In this exercise, every entry below is to be reproduced word for word.

-=-=-

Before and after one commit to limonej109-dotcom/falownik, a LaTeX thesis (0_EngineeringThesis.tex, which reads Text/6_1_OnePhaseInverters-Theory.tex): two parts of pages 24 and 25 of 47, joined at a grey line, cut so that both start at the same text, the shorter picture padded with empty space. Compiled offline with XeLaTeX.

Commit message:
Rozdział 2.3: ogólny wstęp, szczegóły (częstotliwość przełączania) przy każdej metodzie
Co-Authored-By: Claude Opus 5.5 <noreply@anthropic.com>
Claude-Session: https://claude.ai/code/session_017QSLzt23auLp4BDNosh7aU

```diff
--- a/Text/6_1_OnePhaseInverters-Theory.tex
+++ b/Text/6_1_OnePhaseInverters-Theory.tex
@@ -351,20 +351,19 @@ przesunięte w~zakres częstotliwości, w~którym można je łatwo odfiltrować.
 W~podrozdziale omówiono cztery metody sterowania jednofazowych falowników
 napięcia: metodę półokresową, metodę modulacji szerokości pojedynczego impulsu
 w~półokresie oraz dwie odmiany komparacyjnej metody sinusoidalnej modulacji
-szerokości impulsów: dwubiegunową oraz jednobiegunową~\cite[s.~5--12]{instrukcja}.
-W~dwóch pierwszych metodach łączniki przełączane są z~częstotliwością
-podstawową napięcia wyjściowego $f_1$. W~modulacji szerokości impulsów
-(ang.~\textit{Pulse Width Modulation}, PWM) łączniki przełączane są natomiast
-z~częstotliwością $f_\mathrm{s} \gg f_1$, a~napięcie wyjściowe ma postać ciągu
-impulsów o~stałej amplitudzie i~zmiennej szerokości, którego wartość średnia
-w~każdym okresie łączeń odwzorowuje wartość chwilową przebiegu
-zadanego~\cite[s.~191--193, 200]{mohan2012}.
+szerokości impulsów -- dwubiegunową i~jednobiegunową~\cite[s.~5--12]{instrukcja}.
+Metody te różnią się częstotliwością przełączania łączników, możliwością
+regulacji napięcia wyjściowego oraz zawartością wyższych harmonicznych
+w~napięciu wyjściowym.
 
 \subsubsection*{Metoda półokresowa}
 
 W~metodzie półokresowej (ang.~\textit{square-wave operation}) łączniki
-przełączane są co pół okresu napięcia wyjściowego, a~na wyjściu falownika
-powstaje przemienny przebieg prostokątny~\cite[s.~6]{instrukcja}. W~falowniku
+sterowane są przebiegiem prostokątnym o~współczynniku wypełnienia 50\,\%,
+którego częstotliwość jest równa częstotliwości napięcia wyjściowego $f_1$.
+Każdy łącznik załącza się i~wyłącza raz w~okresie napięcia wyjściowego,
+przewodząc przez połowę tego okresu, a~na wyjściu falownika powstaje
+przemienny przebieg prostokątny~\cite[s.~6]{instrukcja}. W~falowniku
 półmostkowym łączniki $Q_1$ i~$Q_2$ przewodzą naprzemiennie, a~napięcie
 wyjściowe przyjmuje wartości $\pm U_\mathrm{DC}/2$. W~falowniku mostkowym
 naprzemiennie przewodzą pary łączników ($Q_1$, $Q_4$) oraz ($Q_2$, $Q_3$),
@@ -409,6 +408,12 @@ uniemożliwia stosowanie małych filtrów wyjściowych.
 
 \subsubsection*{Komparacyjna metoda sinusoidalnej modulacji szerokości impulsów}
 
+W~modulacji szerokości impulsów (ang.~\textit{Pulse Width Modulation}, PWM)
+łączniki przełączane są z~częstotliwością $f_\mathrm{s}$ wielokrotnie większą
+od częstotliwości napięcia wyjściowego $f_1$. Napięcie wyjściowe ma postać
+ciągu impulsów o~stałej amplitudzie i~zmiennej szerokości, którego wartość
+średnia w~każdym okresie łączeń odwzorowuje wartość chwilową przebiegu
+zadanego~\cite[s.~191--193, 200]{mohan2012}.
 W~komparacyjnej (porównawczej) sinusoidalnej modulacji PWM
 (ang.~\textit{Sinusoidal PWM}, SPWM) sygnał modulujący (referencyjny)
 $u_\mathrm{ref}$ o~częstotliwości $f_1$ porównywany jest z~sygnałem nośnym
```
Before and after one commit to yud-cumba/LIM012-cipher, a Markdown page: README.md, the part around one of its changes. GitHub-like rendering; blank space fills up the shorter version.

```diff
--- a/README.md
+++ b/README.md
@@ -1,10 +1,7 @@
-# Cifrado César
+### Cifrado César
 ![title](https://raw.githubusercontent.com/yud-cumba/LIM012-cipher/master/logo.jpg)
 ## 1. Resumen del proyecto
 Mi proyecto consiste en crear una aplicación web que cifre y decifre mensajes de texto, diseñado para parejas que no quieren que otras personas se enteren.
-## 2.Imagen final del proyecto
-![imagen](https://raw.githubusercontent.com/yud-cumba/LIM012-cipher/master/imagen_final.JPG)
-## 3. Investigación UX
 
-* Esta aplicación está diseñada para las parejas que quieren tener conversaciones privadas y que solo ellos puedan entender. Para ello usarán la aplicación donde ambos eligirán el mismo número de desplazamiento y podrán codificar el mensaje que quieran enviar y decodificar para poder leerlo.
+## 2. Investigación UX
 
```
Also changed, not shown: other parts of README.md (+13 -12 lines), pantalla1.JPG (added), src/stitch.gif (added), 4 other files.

-=-=-

__The answer__.
Before and after one commit to limonej109-dotcom/falownik, a LaTeX thesis (0_EngineeringThesis.tex, which reads Text/6_1_OnePhaseInverters-Theory.tex): two parts of pages 24 and 25 of 47, joined at a grey line, cut so that both start at the same text, the shorter picture padded with empty space. Compiled offline with XeLaTeX.

Commit message:
Rozdział 2.3: ogólny wstęp, szczegóły (częstotliwość przełączania) przy każdej metodzie
Co-Authored-By: Claude Opus 5.5 <noreply@anthropic.com>
Claude-Session: https://claude.ai/code/session_017QSLzt23auLp4BDNosh7aU

```diff
--- a/Text/6_1_OnePhaseInverters-Theory.tex
+++ b/Text/6_1_OnePhaseInverters-Theory.tex
@@ -351,20 +351,19 @@ przesunięte w~zakres częstotliwości, w~którym można je łatwo odfiltrować.
 W~podrozdziale omówiono cztery metody sterowania jednofazowych falowników
 napięcia: metodę półokresową, metodę modulacji szerokości pojedynczego impulsu
 w~półokresie oraz dwie odmiany komparacyjnej metody sinusoidalnej modulacji
-szerokości impulsów: dwubiegunową oraz jednobiegunową~\cite[s.~5--12]{instrukcja}.
-W~dwóch pierwszych metodach łączniki przełączane są z~częstotliwością
-podstawową napięcia wyjściowego $f_1$. W~modulacji szerokości impulsów
-(ang.~\textit{Pulse Width Modulation}, PWM) łączniki przełączane są natomiast
-z~częstotliwością $f_\mathrm{s} \gg f_1$, a~napięcie wyjściowe ma postać ciągu
-impulsów o~stałej amplitudzie i~zmiennej szerokości, którego wartość średnia
-w~każdym okresie łączeń odwzorowuje wartość chwilową przebiegu
-zadanego~\cite[s.~191--193, 200]{mohan2012}.
+szerokości impulsów -- dwubiegunową i~jednobiegunową~\cite[s.~5--12]{instrukcja}.
+Metody te różnią się częstotliwością przełączania łączników, możliwością
+regulacji napięcia wyjściowego oraz zawartością wyższych harmonicznych
+w~napięciu wyjściowym.
 
 \subsubsection*{Metoda półokresowa}
 
 W~metodzie półokresowej (ang.~\textit{square-wave operation}) łączniki
-przełączane są co pół okresu napięcia wyjściowego, a~na wyjściu falownika
-powstaje przemienny przebieg prostokątny~\cite[s.~6]{instrukcja}. W~falowniku
+sterowane są przebiegiem prostokątnym o~współczynniku wypełnienia 50\,\%,
+którego częstotliwość jest równa częstotliwości napięcia wyjściowego $f_1$.
+Każdy łącznik załącza się i~wyłącza raz w~okresie napięcia wyjściowego,
+przewodząc przez połowę tego okresu, a~na wyjściu falownika powstaje
+przemienny przebieg prostokątny~\cite[s.~6]{instrukcja}. W~falowniku
 półmostkowym łączniki $Q_1$ i~$Q_2$ przewodzą naprzemiennie, a~napięcie
 wyjściowe przyjmuje wartości $\pm U_\mathrm{DC}/2$. W~falowniku mostkowym
 naprzemiennie przewodzą pary łączników ($Q_1$, $Q_4$) oraz ($Q_2$, $Q_3$),
@@ -409,6 +408,12 @@ uniemożliwia stosowanie małych filtrów wyjściowych.
 
 \subsubsection*{Komparacyjna metoda sinusoidalnej modulacji szerokości impulsów}
 
+W~modulacji szerokości impulsów (ang.~\textit{Pulse Width Modulation}, PWM)
+łączniki przełączane są z~częstotliwością $f_\mathrm{s}$ wielokrotnie większą
+od częstotliwości napięcia wyjściowego $f_1$. Napięcie wyjściowe ma postać
+ciągu impulsów o~stałej amplitudzie i~zmiennej szerokości, którego wartość
+średnia w~każdym okresie łączeń odwzorowuje wartość chwilową przebiegu
+zadanego~\cite[s.~191--193, 200]{mohan2012}.
 W~komparacyjnej (porównawczej) sinusoidalnej modulacji PWM
 (ang.~\textit{Sinusoidal PWM}, SPWM) sygnał modulujący (referencyjny)
 $u_\mathrm{ref}$ o~częstotliwości $f_1$ porównywany jest z~sygnałem nośnym
```
Before and after one commit to yud-cumba/LIM012-cipher, a Markdown page: README.md, the part around one of its changes. GitHub-like rendering; blank space fills up the shorter version.

```diff
--- a/README.md
+++ b/README.md
@@ -1,10 +1,7 @@
-# Cifrado César
+### Cifrado César
 ![title](https://raw.githubusercontent.com/yud-cumba/LIM012-cipher/master/logo.jpg)
 ## 1. Resumen del proyecto
 Mi proyecto consiste en crear una aplicación web que cifre y decifre mensajes de texto, diseñado para parejas que no quieren que otras personas se enteren.
-## 2.Imagen final del proyecto
-![imagen](https://raw.githubusercontent.com/yud-cumba/LIM012-cipher/master/imagen_final.JPG)
-## 3. Investigación UX
 
-* Esta aplicación está diseñada para las parejas que quieren tener conversaciones privadas y que solo ellos puedan entender. Para ello usarán la aplicación donde ambos eligirán el mismo número de desplazamiento y podrán codificar el mensaje que quieran enviar y decodificar para poder leerlo.
+## 2. Investigación UX
 
```
Also changed, not shown: other parts of README.md (+13 -12 lines), pantalla1.JPG (added), src/stitch.gif (added), 4 other files.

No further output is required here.